• **TASK ITEM**
Here are some entries. Print them exactly as they are.
(PROVIDED INFORMATION begins)
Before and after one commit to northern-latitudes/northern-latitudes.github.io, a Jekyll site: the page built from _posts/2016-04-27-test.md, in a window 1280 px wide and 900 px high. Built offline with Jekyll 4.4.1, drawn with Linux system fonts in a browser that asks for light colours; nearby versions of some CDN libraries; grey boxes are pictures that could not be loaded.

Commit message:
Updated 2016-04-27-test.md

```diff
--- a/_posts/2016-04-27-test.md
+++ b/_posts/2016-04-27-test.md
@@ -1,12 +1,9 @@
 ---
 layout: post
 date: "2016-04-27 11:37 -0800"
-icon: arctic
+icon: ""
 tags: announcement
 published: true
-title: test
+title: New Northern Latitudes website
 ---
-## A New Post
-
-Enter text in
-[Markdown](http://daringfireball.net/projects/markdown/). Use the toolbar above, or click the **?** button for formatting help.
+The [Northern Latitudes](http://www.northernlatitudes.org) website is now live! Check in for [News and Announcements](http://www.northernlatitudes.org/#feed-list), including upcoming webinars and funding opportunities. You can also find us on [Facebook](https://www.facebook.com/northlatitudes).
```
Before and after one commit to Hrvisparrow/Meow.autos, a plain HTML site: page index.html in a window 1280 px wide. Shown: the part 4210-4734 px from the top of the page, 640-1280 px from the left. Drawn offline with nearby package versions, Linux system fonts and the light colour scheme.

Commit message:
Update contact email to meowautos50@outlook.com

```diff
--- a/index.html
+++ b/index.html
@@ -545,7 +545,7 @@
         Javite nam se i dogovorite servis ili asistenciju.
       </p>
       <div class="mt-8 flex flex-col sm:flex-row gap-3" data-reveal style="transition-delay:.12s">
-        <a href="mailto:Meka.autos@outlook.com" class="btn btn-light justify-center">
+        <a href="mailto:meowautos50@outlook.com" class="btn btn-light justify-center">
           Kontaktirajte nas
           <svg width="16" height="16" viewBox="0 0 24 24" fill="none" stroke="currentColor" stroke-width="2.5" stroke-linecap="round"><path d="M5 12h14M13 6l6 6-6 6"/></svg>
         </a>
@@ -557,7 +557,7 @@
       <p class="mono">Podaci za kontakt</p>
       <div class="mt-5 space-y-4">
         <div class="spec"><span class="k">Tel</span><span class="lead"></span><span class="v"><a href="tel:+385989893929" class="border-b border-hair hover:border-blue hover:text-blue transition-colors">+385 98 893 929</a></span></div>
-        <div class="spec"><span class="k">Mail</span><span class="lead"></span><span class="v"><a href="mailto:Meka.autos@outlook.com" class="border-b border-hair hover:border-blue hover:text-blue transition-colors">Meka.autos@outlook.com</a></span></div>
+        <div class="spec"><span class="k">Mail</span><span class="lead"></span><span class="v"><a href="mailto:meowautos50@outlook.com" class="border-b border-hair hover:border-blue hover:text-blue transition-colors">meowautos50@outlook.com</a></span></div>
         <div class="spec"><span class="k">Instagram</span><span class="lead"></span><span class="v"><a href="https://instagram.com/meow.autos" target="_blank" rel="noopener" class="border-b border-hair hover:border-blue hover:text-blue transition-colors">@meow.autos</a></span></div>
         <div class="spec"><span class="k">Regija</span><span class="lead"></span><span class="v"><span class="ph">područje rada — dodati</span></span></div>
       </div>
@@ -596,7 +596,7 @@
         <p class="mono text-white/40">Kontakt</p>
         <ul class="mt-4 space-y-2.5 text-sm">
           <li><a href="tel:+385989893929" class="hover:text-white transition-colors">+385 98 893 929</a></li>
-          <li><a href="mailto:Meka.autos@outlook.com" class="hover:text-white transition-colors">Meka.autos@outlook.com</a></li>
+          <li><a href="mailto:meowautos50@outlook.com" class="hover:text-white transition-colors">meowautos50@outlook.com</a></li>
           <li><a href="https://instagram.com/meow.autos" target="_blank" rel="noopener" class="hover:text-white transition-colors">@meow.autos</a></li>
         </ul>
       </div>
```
(PROVIDED INFORMATION ends)
• **ANSWER TO THIS TASK**
Before and after one commit to northern-latitudes/northern-latitudes.github.io, a Jekyll site: the page built from _posts/2016-04-27-test.md, in a window 1280 px wide and 900 px high. Built offline with Jekyll 4.4.1, drawn with Linux system fonts in a browser that asks for light colours; nearby versions of some CDN libraries; grey boxes are pictures that could not be loaded.

Commit message:
Updated 2016-04-27-test.md

```diff
--- a/_posts/2016-04-27-test.md
+++ b/_posts/2016-04-27-test.md
@@ -1,12 +1,9 @@
 ---
 layout: post
 date: "2016-04-27 11:37 -0800"
-icon: arctic
+icon: ""
 tags: announcement
 published: true
-title: test
+title: New Northern Latitudes website
 ---
-## A New Post
-
-Enter text in
-[Markdown](http://daringfireball.net/projects/markdown/). Use the toolbar above, or click the **?** button for formatting help.
+The [Northern Latitudes](http://www.northernlatitudes.org) website is now live! Check in for [News and Announcements](http://www.northernlatitudes.org/#feed-list), including upcoming webinars and funding opportunities. You can also find us on [Facebook](https://www.facebook.com/northlatitudes).
```
Before and after one commit to Hrvisparrow/Meow.autos, a plain HTML site: page index.html in a window 1280 px wide. Shown: the part 4210-4734 px from the top of the page, 640-1280 px from the left. Drawn offline with nearby package versions, Linux system fonts and the light colour scheme.

Commit message:
Update contact email to meowautos50@outlook.com

```diff
--- a/index.html
+++ b/index.html
@@ -545,7 +545,7 @@
         Javite nam se i dogovorite servis ili asistenciju.
       </p>
       <div class="mt-8 flex flex-col sm:flex-row gap-3" data-reveal style="transition-delay:.12s">
-        <a href="mailto:Meka.autos@outlook.com" class="btn btn-light justify-center">
+        <a href="mailto:meowautos50@outlook.com" class="btn btn-light justify-center">
           Kontaktirajte nas
           <svg width="16" height="16" viewBox="0 0 24 24" fill="none" stroke="currentColor" stroke-width="2.5" stroke-linecap="round"><path d="M5 12h14M13 6l6 6-6 6"/></svg>
         </a>
@@ -557,7 +557,7 @@
       <p class="mono">Podaci za kontakt</p>
       <div class="mt-5 space-y-4">
         <div class="spec"><span class="k">Tel</span><span class="lead"></span><span class="v"><a href="tel:+385989893929" class="border-b border-hair hover:border-blue hover:text-blue transition-colors">+385 98 893 929</a></span></div>
-        <div class="spec"><span class="k">Mail</span><span class="lead"></span><span class="v"><a href="mailto:Meka.autos@outlook.com" class="border-b border-hair hover:border-blue hover:text-blue transition-colors">Meka.autos@outlook.com</a></span></div>
+        <div class="spec"><span class="k">Mail</span><span class="lead"></span><span class="v"><a href="mailto:meowautos50@outlook.com" class="border-b border-hair hover:border-blue hover:text-blue transition-colors">meowautos50@outlook.com</a></span></div>
         <div class="spec"><span class="k">Instagram</span><span class="lead"></span><span class="v"><a href="https://instagram.com/meow.autos" target="_blank" rel="noopener" class="border-b border-hair hover:border-blue hover:text-blue transition-colors">@meow.autos</a></span></div>
         <div class="spec"><span class="k">Regija</span><span class="lead"></span><span class="v"><span class="ph">područje rada — dodati</span></span></div>
       </div>
@@ -596,7 +596,7 @@
         <p class="mono text-white/40">Kontakt</p>
         <ul class="mt-4 space-y-2.5 text-sm">
           <li><a href="tel:+385989893929" class="hover:text-white transition-colors">+385 98 893 929</a></li>
-          <li><a href="mailto:Meka.autos@outlook.com" class="hover:text-white transition-colors">Meka.autos@outlook.com</a></li>
+          <li><a href="mailto:meowautos50@outlook.com" class="hover:text-white transition-colors">meowautos50@outlook.com</a></li>
           <li><a href="https://instagram.com/meow.autos" target="_blank" rel="noopener" class="hover:text-white transition-colors">@meow.autos</a></li>
         </ul>
       </div>
```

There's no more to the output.